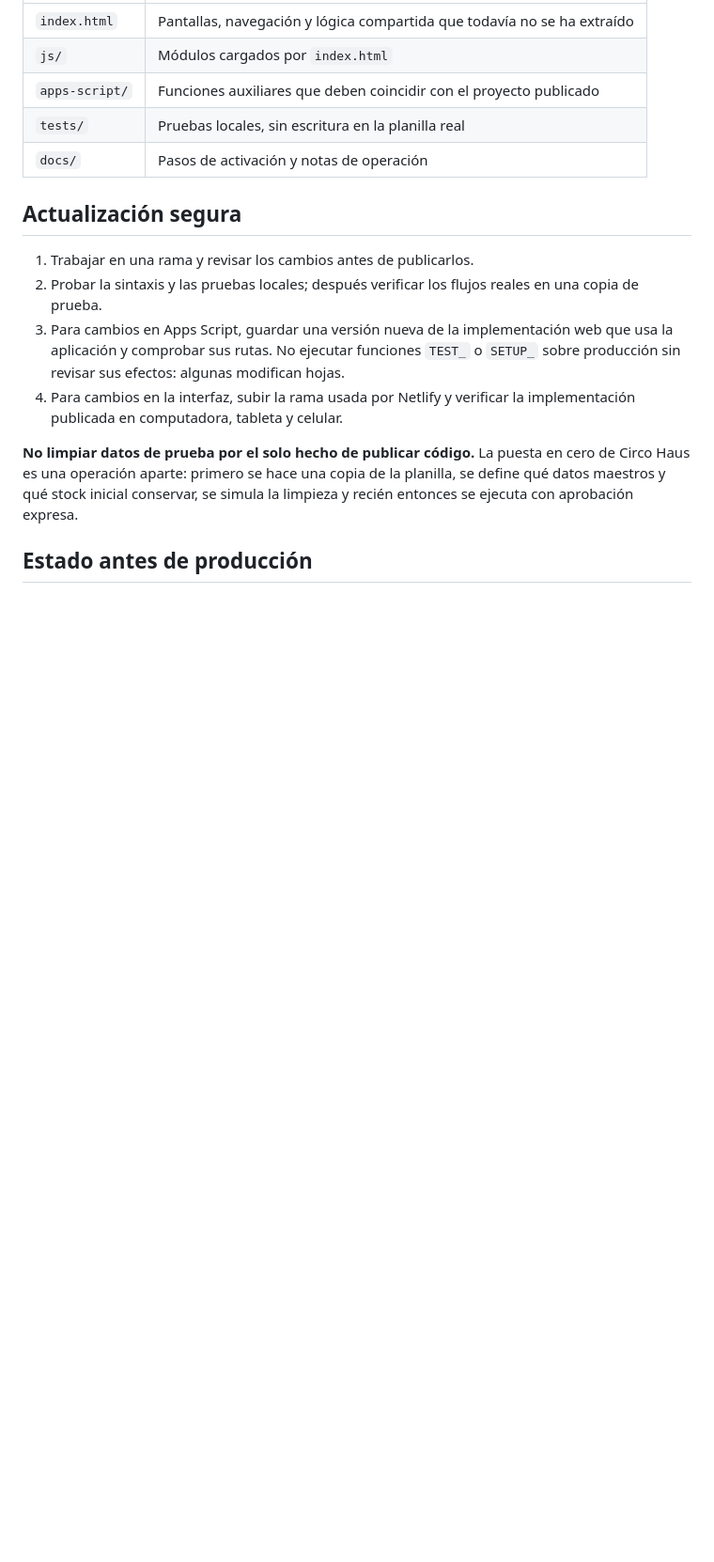
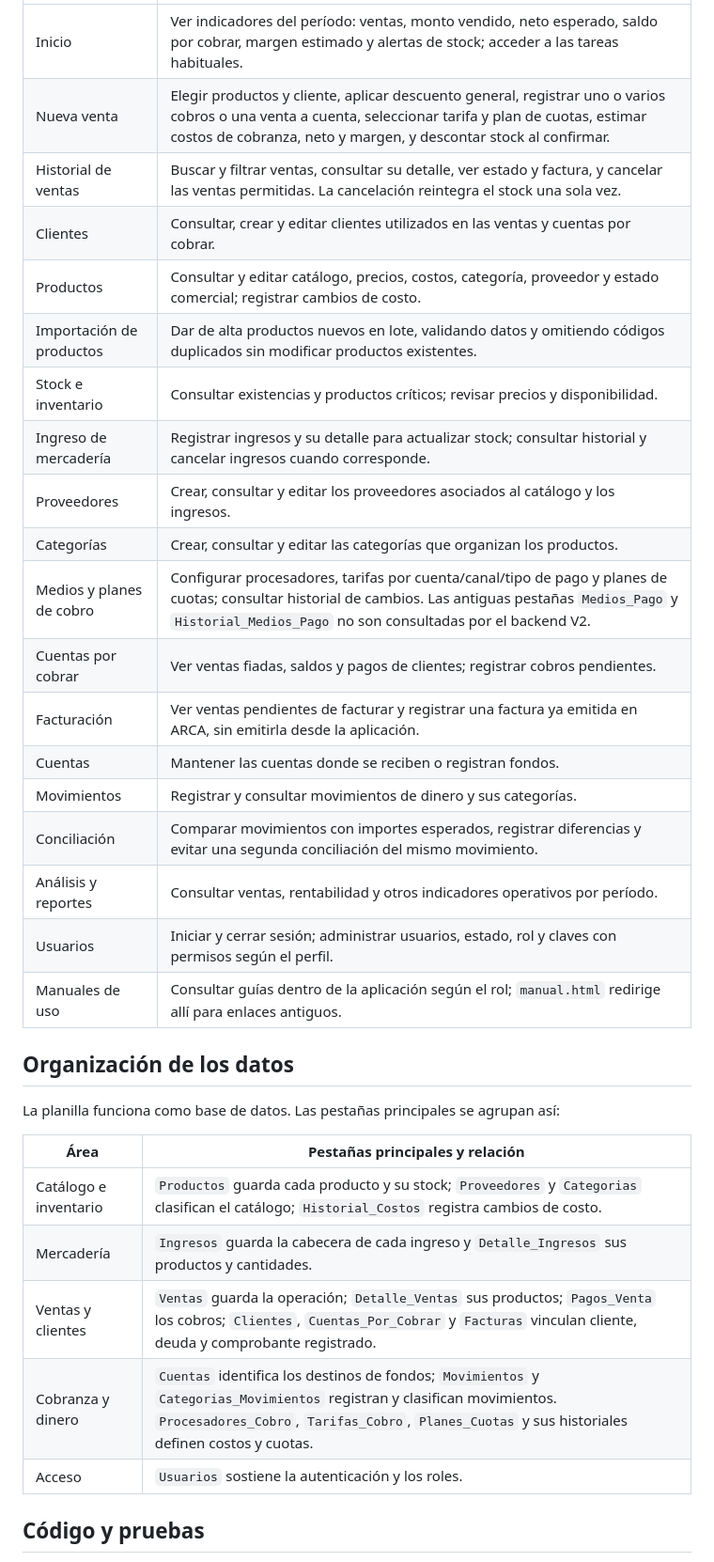
Before and after one commit to CotipeDev/showroom-circohaus, a Markdown page: README.md, the part around one of its changes. Shown at 94% size. Drawn GitHub-style; blank space fills up the shorter version.

Commit message:
Documentar V2 publicada y módulos de producción

```diff
--- a/README.md
+++ b/README.md
@@ -17,18 +29,35 @@ La facturación fiscal se hace en ARCA. La aplicación muestra ventas pendientes
 | --- | --- |
-| `index.html` | Pantallas, navegación y lógica compartida que todavía no se ha extraído |
-| `js/` | Módulos cargados por `index.html` |
-| `apps-script/` | Funciones auxiliares que deben coincidir con el proyecto publicado |
-| `tests/` | Pruebas locales, sin escritura en la planilla real |
-| `docs/` | Pasos de activación y notas de operación |
+| Inicio | Ver indicadores del período: ventas, monto vendido, neto esperado, saldo por cobrar, margen estimado y alertas de stock; acceder a las tareas habituales. |
+| Nueva venta | Elegir productos y cliente, aplicar descuento general, registrar uno o varios cobros o una venta a cuenta, seleccionar tarifa y plan de cuotas, estimar costos de cobranza, neto y margen, y descontar stock al confirmar. |
+| Historial de ventas | Buscar y filtrar ventas, consultar su detalle, ver estado y factura, y cancelar las ventas permitidas. La cancelación reintegra el stock una sola vez. |
+| Clientes | Consultar, crear y editar clientes utilizados en las ventas y cuentas por cobrar. |
+| Productos | Consultar y editar catálogo, precios, costos, categoría, proveedor y estado comercial; registrar cambios de costo. |
+| Importación de productos | Dar de alta productos nuevos en lote, validando datos y omitiendo códigos duplicados sin modificar productos existentes. |
+| Stock e inventario | Consultar existencias y productos críticos; revisar precios y disponibilidad. |
+| Ingreso de mercadería | Registrar ingresos y su detalle para actualizar stock; consultar historial y cancelar ingresos cuando corresponde. |
+| Proveedores | Crear, consultar y editar los proveedores asociados al catálogo y los ingresos. |
+| Categorías | Crear, consultar y editar las categorías que organizan los productos. |
+| Medios y planes de cobro | Configurar procesadores, tarifas por cuenta/canal/tipo de pago y planes de cuotas; consultar historial de cambios. Las antiguas pestañas `Medios_Pago` y `Historial_Medios_Pago` no son consultadas por el backend V2. |
+| Cuentas por cobrar | Ver ventas fiadas, saldos y pagos de clientes; registrar cobros pendientes. |
+| Facturación | Ver ventas pendientes de facturar y registrar una factura ya emitida en ARCA, sin emitirla desde la aplicación. |
+| Cuentas | Mantener las cuentas donde se reciben o registran fondos. |
+| Movimientos | Registrar y consultar movimientos de dinero y sus categorías. |
+| Conciliación | Comparar movimientos con importes esperados, registrar diferencias y evitar una segunda conciliación del mismo movimiento. |
+| Análisis y reportes | Consultar ventas, rentabilidad y otros indicadores operativos por período. |
+| Usuarios | Iniciar y cerrar sesión; administrar usuarios, estado, rol y claves con permisos según el perfil. |
+| Manuales de uso | Consultar guías dentro de la aplicación según el rol; `manual.html` redirige allí para enlaces antiguos. |
 
-## Actualización segura
+## Organización de los datos
 
-1. Trabajar en una rama y revisar los cambios antes de publicarlos.
-2. Probar la sintaxis y las pruebas locales; después verificar los flujos reales en una copia de prueba.
-3. Para cambios en Apps Script, guardar una versión nueva de la implementación web que usa la aplicación y comprobar sus rutas. No ejecutar funciones `TEST_` o `SETUP_` sobre producción sin revisar sus efectos: algunas modifican hojas.
-4. Para cambios en la interfaz, subir la rama usada por Netlify y verificar la implementación publicada en computadora, tableta y celular.
+La planilla funciona como base de datos. Las pestañas principales se agrupan así:
 
-**No limpiar datos de prueba por el solo hecho de publicar código.** La puesta en cero de Circo Haus es una operación aparte: primero se hace una copia de la planilla, se define qué datos maestros y qué stock inicial conservar, se simula la limpieza y recién entonces se ejecuta con aprobación expresa.
+| Área | Pestañas principales y relación |
+| --- | --- |
+| Catálogo e inventario | `Productos` guarda cada producto y su stock; `Proveedores` y `Categorias` clasifican el catálogo; `Historial_Costos` registra cambios de costo. |
+| Mercadería | `Ingresos` guarda la cabecera de cada ingreso y `Detalle_Ingresos` sus productos y cantidades. |
+| Ventas y clientes | `Ventas` guarda la operación; `Detalle_Ventas` sus productos; `Pagos_Venta` los cobros; `Clientes`, `Cuentas_Por_Cobrar` y `Facturas` vinculan cliente, deuda y comprobante registrado. |
+| Cobranza y dinero | `Cuentas` identifica los destinos de fondos; `Movimientos` y `Categorias_Movimientos` registran y clasifican movimientos. `Procesadores_Cobro`, `Tarifas_Cobro`, `Planes_Cuotas` y sus historiales definen costos y cuotas. |
+| Acceso | `Usuarios` sostiene la autenticación y los roles. |
 
-## Estado antes de producción
+## Código y pruebas
 
```
Also changed, not shown: other parts of README.md (+38 -14 lines).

::::

__About this exercise__. Your answer must be an exact copy of the listing, minus its pictures.

__Expected output__.
Before and after one commit to CotipeDev/showroom-circohaus, a Markdown page: README.md, the part around one of its changes. Shown at 94% size. Drawn GitHub-style; blank space fills up the shorter version.

Commit message:
Documentar V2 publicada y módulos de producción

```diff
--- a/README.md
+++ b/README.md
@@ -17,18 +29,35 @@ La facturación fiscal se hace en ARCA. La aplicación muestra ventas pendientes
 | --- | --- |
-| `index.html` | Pantallas, navegación y lógica compartida que todavía no se ha extraído |
-| `js/` | Módulos cargados por `index.html` |
-| `apps-script/` | Funciones auxiliares que deben coincidir con el proyecto publicado |
-| `tests/` | Pruebas locales, sin escritura en la planilla real |
-| `docs/` | Pasos de activación y notas de operación |
+| Inicio | Ver indicadores del período: ventas, monto vendido, neto esperado, saldo por cobrar, margen estimado y alertas de stock; acceder a las tareas habituales. |
+| Nueva venta | Elegir productos y cliente, aplicar descuento general, registrar uno o varios cobros o una venta a cuenta, seleccionar tarifa y plan de cuotas, estimar costos de cobranza, neto y margen, y descontar stock al confirmar. |
+| Historial de ventas | Buscar y filtrar ventas, consultar su detalle, ver estado y factura, y cancelar las ventas permitidas. La cancelación reintegra el stock una sola vez. |
+| Clientes | Consultar, crear y editar clientes utilizados en las ventas y cuentas por cobrar. |
+| Productos | Consultar y editar catálogo, precios, costos, categoría, proveedor y estado comercial; registrar cambios de costo. |
+| Importación de productos | Dar de alta productos nuevos en lote, validando datos y omitiendo códigos duplicados sin modificar productos existentes. |
+| Stock e inventario | Consultar existencias y productos críticos; revisar precios y disponibilidad. |
+| Ingreso de mercadería | Registrar ingresos y su detalle para actualizar stock; consultar historial y cancelar ingresos cuando corresponde. |
+| Proveedores | Crear, consultar y editar los proveedores asociados al catálogo y los ingresos. |
+| Categorías | Crear, consultar y editar las categorías que organizan los productos. |
+| Medios y planes de cobro | Configurar procesadores, tarifas por cuenta/canal/tipo de pago y planes de cuotas; consultar historial de cambios. Las antiguas pestañas `Medios_Pago` y `Historial_Medios_Pago` no son consultadas por el backend V2. |
+| Cuentas por cobrar | Ver ventas fiadas, saldos y pagos de clientes; registrar cobros pendientes. |
+| Facturación | Ver ventas pendientes de facturar y registrar una factura ya emitida en ARCA, sin emitirla desde la aplicación. |
+| Cuentas | Mantener las cuentas donde se reciben o registran fondos. |
+| Movimientos | Registrar y consultar movimientos de dinero y sus categorías. |
+| Conciliación | Comparar movimientos con importes esperados, registrar diferencias y evitar una segunda conciliación del mismo movimiento. |
+| Análisis y reportes | Consultar ventas, rentabilidad y otros indicadores operativos por período. |
+| Usuarios | Iniciar y cerrar sesión; administrar usuarios, estado, rol y claves con permisos según el perfil. |
+| Manuales de uso | Consultar guías dentro de la aplicación según el rol; `manual.html` redirige allí para enlaces antiguos. |
 
-## Actualización segura
+## Organización de los datos
 
-1. Trabajar en una rama y revisar los cambios antes de publicarlos.
-2. Probar la sintaxis y las pruebas locales; después verificar los flujos reales en una copia de prueba.
-3. Para cambios en Apps Script, guardar una versión nueva de la implementación web que usa la aplicación y comprobar sus rutas. No ejecutar funciones `TEST_` o `SETUP_` sobre producción sin revisar sus efectos: algunas modifican hojas.
-4. Para cambios en la interfaz, subir la rama usada por Netlify y verificar la implementación publicada en computadora, tableta y celular.
+La planilla funciona como base de datos. Las pestañas principales se agrupan así:
 
-**No limpiar datos de prueba por el solo hecho de publicar código.** La puesta en cero de Circo Haus es una operación aparte: primero se hace una copia de la planilla, se define qué datos maestros y qué stock inicial conservar, se simula la limpieza y recién entonces se ejecuta con aprobación expresa.
+| Área | Pestañas principales y relación |
+| --- | --- |
+| Catálogo e inventario | `Productos` guarda cada producto y su stock; `Proveedores` y `Categorias` clasifican el catálogo; `Historial_Costos` registra cambios de costo. |
+| Mercadería | `Ingresos` guarda la cabecera de cada ingreso y `Detalle_Ingresos` sus productos y cantidades. |
+| Ventas y clientes | `Ventas` guarda la operación; `Detalle_Ventas` sus productos; `Pagos_Venta` los cobros; `Clientes`, `Cuentas_Por_Cobrar` y `Facturas` vinculan cliente, deuda y comprobante registrado. |
+| Cobranza y dinero | `Cuentas` identifica los destinos de fondos; `Movimientos` y `Categorias_Movimientos` registran y clasifican movimientos. `Procesadores_Cobro`, `Tarifas_Cobro`, `Planes_Cuotas` y sus historiales definen costos y cuotas. |
+| Acceso | `Usuarios` sostiene la autenticación y los roles. |
 
-## Estado antes de producción
+## Código y pruebas
 
```
Also changed, not shown: other parts of README.md (+38 -14 lines).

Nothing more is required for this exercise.